Several municipalities under 5,000 in population have been concerned with the overall effects of the possible change in provincial costing models.
Worries of being on the hook for an additional 15 to 80 per cent of the funding for their current services was top of mind.
Drumheller-Stettler MLA Nate Horner said this was simply not the case.
The goal of this restructuring is to get more police out into these smaller communities to ensure safety and hold criminals accountable.
“Any additional funds from smaller communities becoming part of the model go to additional police,” said MLA Horner. “It’s not shifting the burden, it doesn’t mean that because they are paying, the larger communities pay less, it’s adding them to make a bigger pie.”
This way there will be more “boots on the ground in rural Alberta.” “It seems one-sided out here because all of our communities are smaller except for like the town of Stettler. They say it’s about time,” said Horner.
Doug Schweitzer, Minister of Justice and Solicitor General, added, “Let me be clear: Our goal is more police services.”
“If any new funding model that would collect funds from more municipalities is chosen, any funds collected would be reinvested in frontline policing and would lead to an overall increase in funding for police services in Alberta. It would lead to more police funding, not less.
“Any assertion to the contrary is absolutely, one-hundred per cent false.”
The model is based partially on assessment and partially on the population, meaning the government will look at each community differently in terms of how much they can pay.
It will affect every rural area differently because there are RCMP detachments in different places.

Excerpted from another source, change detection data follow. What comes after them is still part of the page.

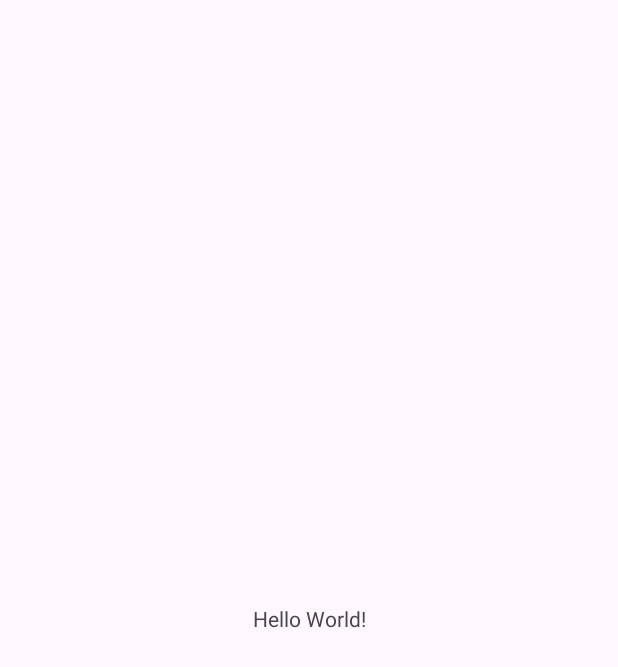
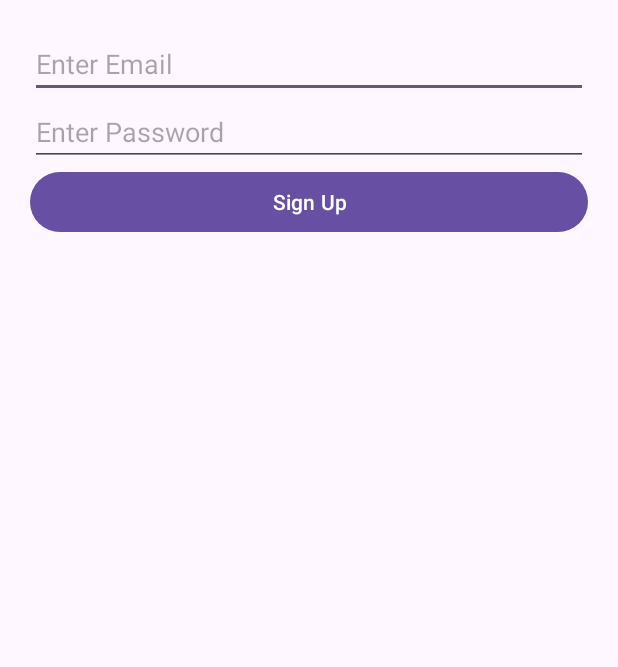
Before and after one commit to janhviwadhwa/campushubhackthon, an Android app: the screen it shows after launch (MainActivity before the commit, SignUp after it), on a phone screen of 412 x 824 dp. Before the commit the part shown is almost empty. Shown: the top 667 px of the screen. Run offline under Robolectric (Android 15) with nearby library versions, the phone set to English and light mode, and no system bars; our stand-ins replace Firebase (no records; nobody signed in at launch, a user with empty details on screens opened directly).

Commit message:
login signup

```diff
--- a/app/src/main/java/com/abc/campushub/MainActivity.java
+++ b/app/src/main/java/com/abc/campushub/MainActivity.java
@@ -8,6 +8,8 @@ import androidx.core.graphics.Insets;
 import androidx.core.view.ViewCompat;
 import androidx.core.view.WindowInsetsCompat;
 
+import com.google.firebase.FirebaseApp;
+
 public class MainActivity extends AppCompatActivity {
 
     @Override
@@ -15,10 +17,6 @@ public class MainActivity extends AppCompatActivity {
         super.onCreate(savedInstanceState);
         EdgeToEdge.enable(this);
         setContentView(R.layout.activity_main);
-        ViewCompat.setOnApplyWindowInsetsListener(findViewById(R.id.main), (v, insets) -> {
-            Insets systemBars = insets.getInsets(WindowInsetsCompat.Type.systemBars());
-            v.setPadding(systemBars.left, systemBars.top, systemBars.right, systemBars.bottom);
-            return insets;
-        });
+        FirebaseApp.initializeApp(this);
     }
 }
--- /dev/null
+++ b/app/src/main/java/com/abc/campushub/authentication/SignUp.java
@@ -0,0 +1,65 @@
+package com.abc.campushub.authentication;
+
+import android.content.Intent;
+import android.os.Bundle;
+import android.text.TextUtils;
+import android.view.View;
+import android.widget.Button;
+import android.widget.EditText;
+import android.widget.ProgressBar;
+import android.widget.Toast;
+
+import androidx.appcompat.app.AppCompatActivity;
+
+import com.abc.campushub.R;
+import com.google.firebase.auth.FirebaseAuth;
+import com.google.firebase.auth.FirebaseUser;
+
+public class SignUp extends AppCompatActivity {
+    private EditText editTextEmail, editTextPassword;
+    private Button btnSignUp;
+    private ProgressBar progressBar;
+    private FirebaseAuth mAuth;
+
+    @Override
+    protected void onCreate(Bundle savedInstanceState) {
+        super.onCreate(savedInstanceState);
+        setContentView(R.layout.activity_sign_up);
+
+        mAuth = FirebaseAuth.getInstance();
+
+        editTextEmail = findViewById(R.id.editTextEmail);
+        editTextPassword = findViewById(R.id.editTextPassword);
+        btnSignUp = findViewById(R.id.btnSignUp);
+        progressBar = findViewById(R.id.progressBar);
+
+        btnSignUp.setOnClickListener(view -> registerUser());
+    }
+
+    private void registerUser() {
+        String email = editTextEmail.getText().toString().trim();
+        String password = editTextPassword.getText().toString().trim();
+
+        if (TextUtils.isEmpty(email) || TextUtils.isEmpty(password)) {
+            Toast.makeText(this, "Enter all details!", Toast.LENGTH_SHORT).show();
+            return;
+        }
+
+        progressBar.setVisibility(View.VISIBLE);
+        mAuth.createUserWithEmailAndPassword(email, password)
+                .addOnCompleteListener(task -> {
+                    progressBar.setVisibility(View.GONE);
+                    if (task.isSuccessful()) {
+                        FirebaseUser user = mAuth.getCurrentUser();
+                        if (user != null) {
+                            user.sendEmailVerification();
+                        }
+                        Toast.makeText(SignUp.this, "Signup successful! Verify your email.", Toast.LENGTH_LONG).show();
+                        startActivity(new Intent(SignUp.this, LoginActivity.class));
+                        finish();
+                    } else {
+                        Toast.makeText(SignUp.this, "Signup failed! " + task.getException().getMessage(), Toast.LENGTH_LONG).show();
+                    }
+                });
+    }
+}
--- /dev/null
+++ b/app/src/main/res/layout/activity_sign_up.xml
@@ -0,0 +1,32 @@
+<LinearLayout xmlns:android="http://schemas.android.com/apk/res/android"
+    android:layout_width="match_parent"
+    android:layout_height="match_parent"
+    android:orientation="vertical"
+    android:padding="20dp">
+
+    <EditText
+        android:id="@+id/editTextEmail"
+        android:layout_width="match_parent"
+        android:layout_height="wrap_content"
+        android:hint="Enter Email"
+        android:inputType="textEmailAddress" />
+
+    <EditText
+        android:id="@+id/editTextPassword"
+        android:layout_width="match_parent"
+        android:layout_height="wrap_content"
+        android:hint="Enter Password"
+        android:inputType="textPassword" />
+
+    <Button
+        android:id="@+id/btnSignUp"
+        android:layout_width="match_parent"
+        android:layout_height="wrap_content"
+        android:text="Sign Up" />
+
+    <ProgressBar
+        android:id="@+id/progressBar"
+        android:layout_width="wrap_content"
+        android:layout_height="wrap_content"
+        android:visibility="gone" />
+</LinearLayout>
--- a/build.gradle.kts
+++ b/build.gradle.kts
@@ -1,4 +1,5 @@
 // Top-level build file where you can add configuration options common to all sub-projects/modules.
 plugins {
     alias(libs.plugins.android.application) apply false
+    id("com.google.gms.google-services") version "4.4.2" apply false
 }
--- a/gradle/libs.versions.toml
+++ b/gradle/libs.versions.toml
@@ -7,6 +7,7 @@ appcompat = "1.7.0"
 material = "1.12.0"
 activity = "1.10.0"
 constraintlayout = "2.2.0"
+firebaseAuth = "23.2.0"
 
 [libraries]
 junit = { group = "junit", name = "junit", version.ref = "junit" }
@@ -16,6 +17,7 @@ appcompat = { group = "androidx.appcompat", name = "appcompat", version.ref = "a
 material = { group = "com.google.android.material", name = "material", version.ref = "material" }
 activity = { group = "androidx.activity", name = "activity", version.ref = "activity" }
 constraintlayout = { group = "androidx.constraintlayout", name = "constraintlayout", version.ref = "constraintlayout" }
+firebase-auth = { group = "com.google.firebase", name = "firebase-auth", version.ref = "firebaseAuth" }
 
 [plugins]
 android-application = { id = "com.android.application", version.ref = "agp" }
```
Also changed, not shown: app/build.gradle.kts (+10 -4 lines), app/src/main/AndroidManifest.xml (+10 -1 lines), app/src/main/java/com/abc/campushub/authentication/LoginActivity.java (added, +59 -0 lines), app/src/main/res/layout/activity_login.xml (added, +32 -0 lines), 1 other file.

“Ensuring Albertans feel – and are – safe and protected goes to the heart of who we are as a government. We want to make sure we fund law enforcement in a way that will enhance public safety for all Albertans and ensure we have more police in our communities. Don’t let anyone tell you otherwise,” said Schweitzer.